He said he agrees that “budget cuts have a lot to do with the slowing down of research” on Ebola and most everything else, but it’s possible that even with full funding, NIH might have encountered difficulty with the vaccine and couldn’t persuade a corporate partner to make it.
Apparently this slight disagreement about wording and claims of ‘potential’ research is big news in media and politics. The article claims, “Foes of medical research spending by the National Institutes of Health got a boost Sunday from an unlikely source: Anthony Fauci, head of the National Institute of Allergy and Infectious Diseases.” This is completely ridiculous. Anyone in science is familiar with this type of squabbling between scientists. Scientists, by nature, argue about everything in and outside of science. Wording, data, interpretation, writing, methods, restaurants, coffee… are all up for argument and debate. These disputes are a HUGE part of science. Debate and argument bring out ideas, require each party to support their assertions with evidence, things done in science. This tiny disagreement between two of NIH’s top scientists is nothing to even talk about, much less be used to justify future funding of biomedical science. And just like any good debate in science… no feelings seem to be hurt.
Collins, in a statement late Sunday, emphasized the common ground between the two: “We both agree that the loss of NIH purchasing power over the last ten years, especially with sequestration, has slowed down biomedical research in virtually all areas. We agree that NIH-funded Ebola research would be further along if that had not happened.

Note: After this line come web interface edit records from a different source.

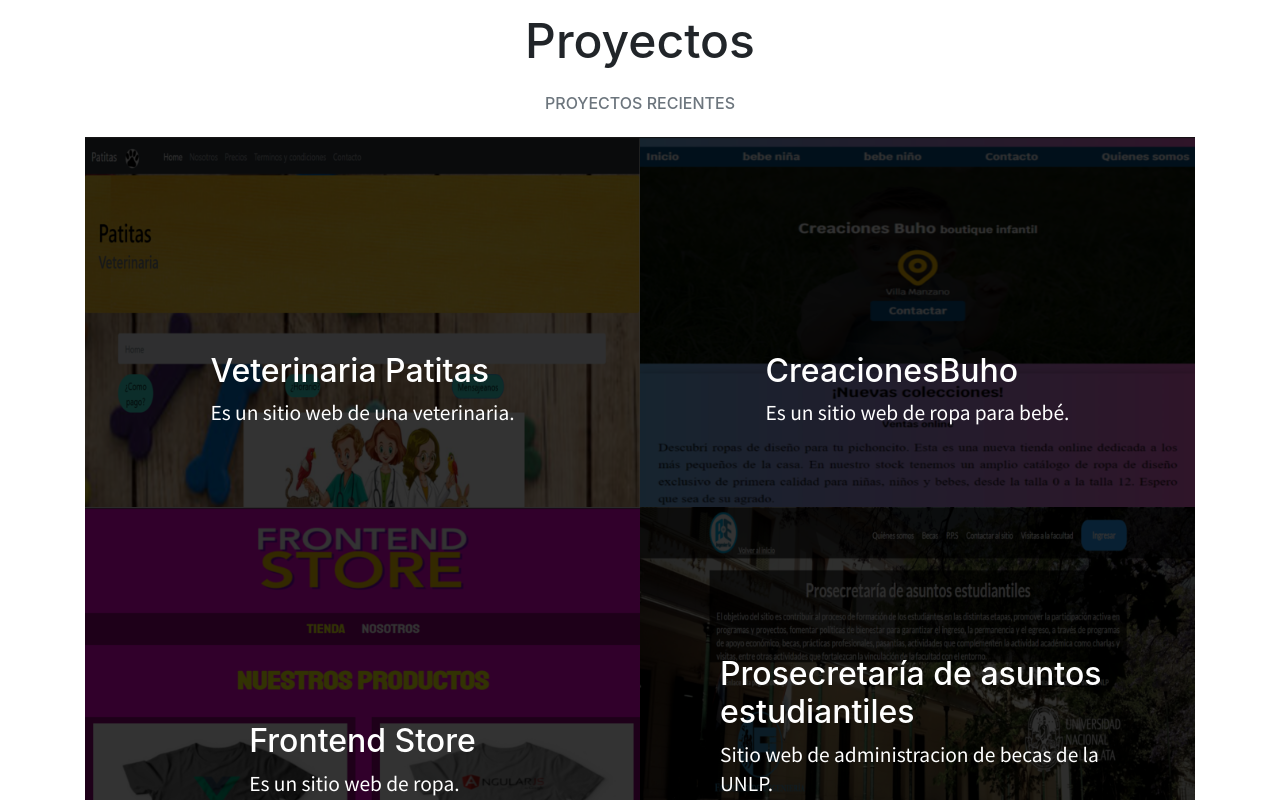
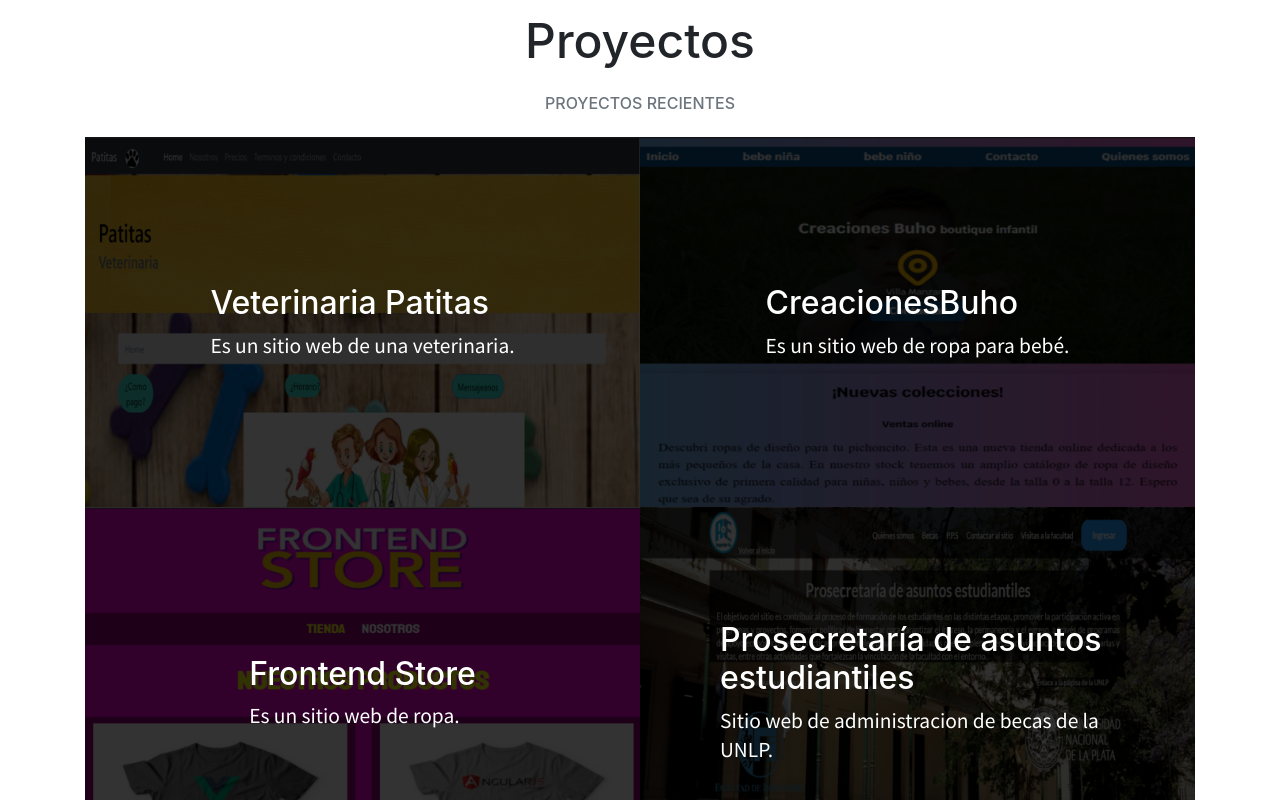
Before and after one commit to Oriailigo/Portfolio, a website with bundled scripts: page index.html in a window 1280 px wide. Shown: the part 6800-7600 px from the top of the page. Built offline with nearby package versions, Linux system fonts and the light colour scheme; a script that the page names is missing.

Commit message:
arregle inperfecciones de centrado en los cards

```diff
--- a/scss/_portfolio.scss
+++ b/scss/_portfolio.scss
@@ -9,6 +9,7 @@
     cursor: pointer;
     display: flex;
     justify-content: center;
+    align-items: center;
     height: 100%;
     width: 100%;
     background-color: rgba(0, 0, 0, 0.801);
@@ -18,10 +19,11 @@
     z-index: 1;
     .caption-content {
       color: $white;
-      margin: auto 2rem 2rem;
+      margin: auto 2rem;
       h2 {
         font-size: 0.8rem;
         text-transform: uppercase;
+        text-align: center;
       }
       p {
         font-weight: 300;
@@ -38,6 +40,7 @@
       .caption-content {
         transition: opacity 0.25s;
         margin-left: 5rem;
+        margin-top: 5rem;
         margin-right: 5rem;
         margin-bottom: 5rem;
       }
```
Also changed, not shown: index.html (+2 -2 lines), css/stylish-portfolio.css, 1 other file.
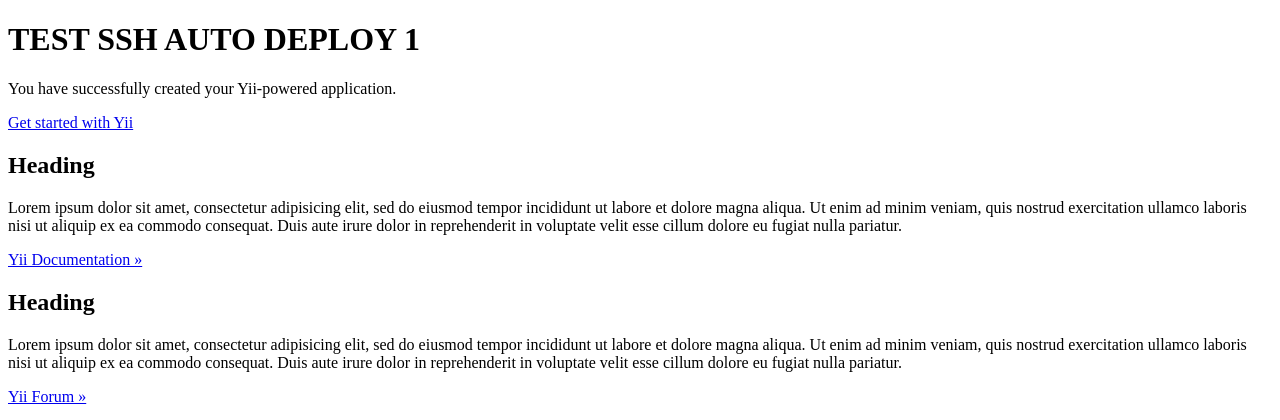
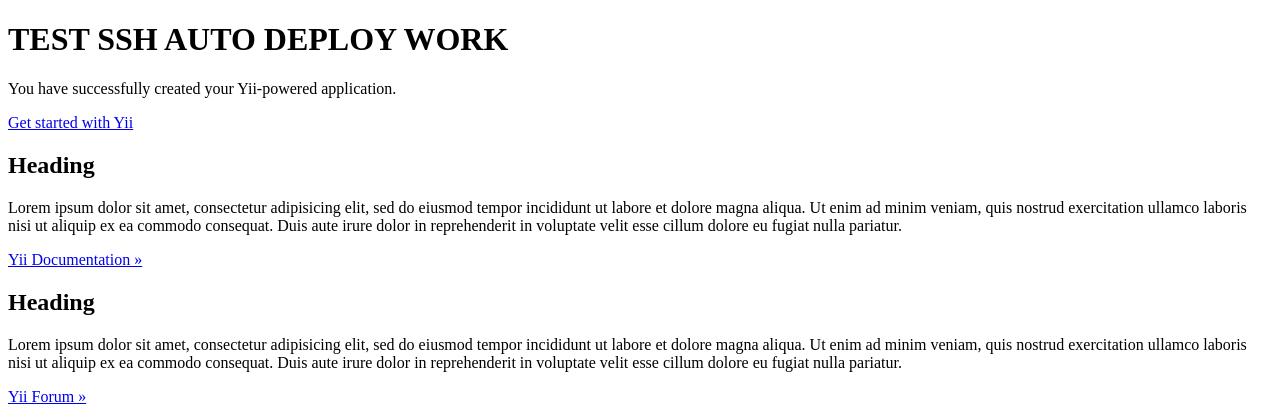
Before and after one commit to oonaon/boarddev, a Yii app: template frontend/views/site/index.php in a window 1280 px wide. Shown: the top 420 px of the page. Run offline with PHP 8.4 and a stand-in for Yii, Linux system fonts and the light colour scheme; the template is opened without the code that fills it, so the values that code supplies are empty; some libraries are stand-ins or nearby versions.

Commit message:
test ssh auto deploy work

```diff
--- a/frontend/views/site/index.php
+++ b/frontend/views/site/index.php
@@ -7,7 +7,7 @@
 <div class="site-index">
 
     <div class="jumbotron">
-        <h1>TEST SSH AUTO DEPLOY 1</h1>
+        <h1>TEST SSH AUTO DEPLOY WORK</h1>
 
         <p class="lead">You have successfully created your Yii-powered application.</p>
 
```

Despite that fact that Ebola is essentially a non-risk for Americans, Ebola is everywhere in the American news. In fact, a poll showed that 40% of Americans think they are at risk for getting Ebola. Not a day goes by without a news article or interview featuring CDC Director Tom Frieden or NIH NIAID Director Tony Fauci. Both of these men have communicated the facts about the Ebola outbreak, both in West Africa and in the United States, to the American people. AMAZINGLY, this is not actually either of their jobs’. This is the job of the US Surgeon General – which we currently don’t have due to Congress and the NRA. Over the last week, with flaws in the response to the Ebola patients in Dallas, Republicans and others in the media have criticized the CDC and Tom Frieden. They have even called for him to resign! First, Democrats blamed Republicans for the Ebola response due to funding cuts to the CDC, NIH, and hospitals. Now we have Republicans blaming the ebola response on poor leadership of Democratic appointees. The politicization of Ebola in America is ridiculous. The only impact Ebola will likely have in America is a lot of unnecessary fear created by the media and politicians – for their own gain.
Meanwhile, America and its politicians are still doing too little to fight the REAL Ebola outbreak in West Africa, where it is actually a problem impacting thousands of people. Not fighting the outbreak in West Africa is what is putting Americans at risk. With that, and to try to get more interaction at CauseScience, I present a poll on whether you think Tom Frieden should resign from the CDC>? I’m pretty sure you can guess where I stand…